##### MATERIAL SUPPLIED
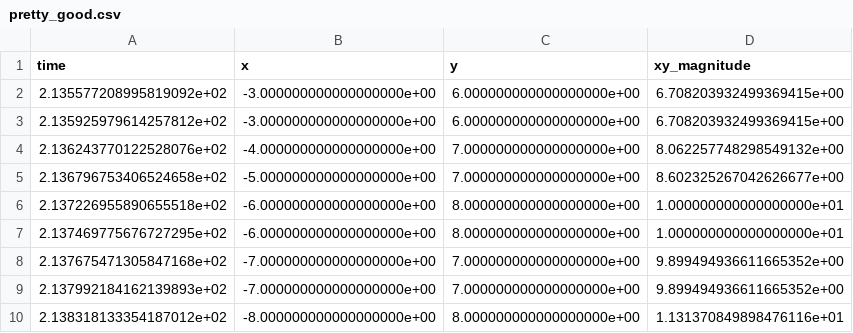
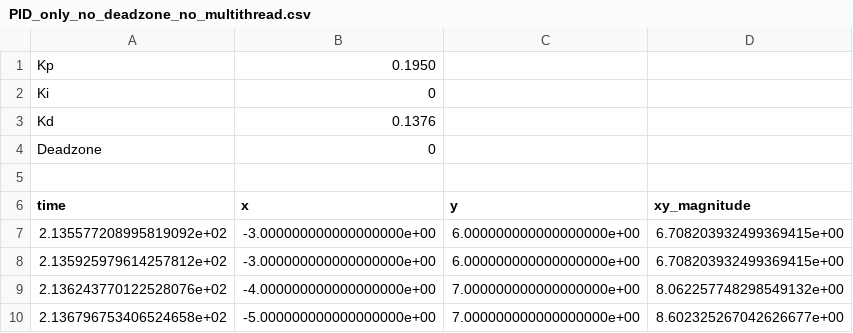
Before and after one commit to JonZ21/ball-balancer, a CSV file: PID_only_no_deadzone_no_multithread.csv (was pretty_good.csv), drawn as a sheet; only a part is shown; the shorter side is filled out with more unchanged rows; the diff names each change by its address in the sheet, - before the commit and + after, or states it on an @@ line.

Commit message:
Updated the csv file

```diff
--- a/pretty_good.csv
+++ b/PID_only_no_deadzone_no_multithread.csv
+row 1: Kp | 0.1950
+row 2: Ki | 0
+row 3: Kd | 0.1376
+row 4: Deadzone | 0
+row 5: (empty)
```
##########
◆ TASK ◆
Copy all the material word for word, minus its pictures.

◆ OUTPUT ◆
Before and after one commit to JonZ21/ball-balancer, a CSV file: PID_only_no_deadzone_no_multithread.csv (was pretty_good.csv), drawn as a sheet; only a part is shown; the shorter side is filled out with more unchanged rows; the diff names each change by its address in the sheet, - before the commit and + after, or states it on an @@ line.

Commit message:
Updated the csv file

```diff
--- a/pretty_good.csv
+++ b/PID_only_no_deadzone_no_multithread.csv
+row 1: Kp | 0.1950
+row 2: Ki | 0
+row 3: Kd | 0.1376
+row 4: Deadzone | 0
+row 5: (empty)
```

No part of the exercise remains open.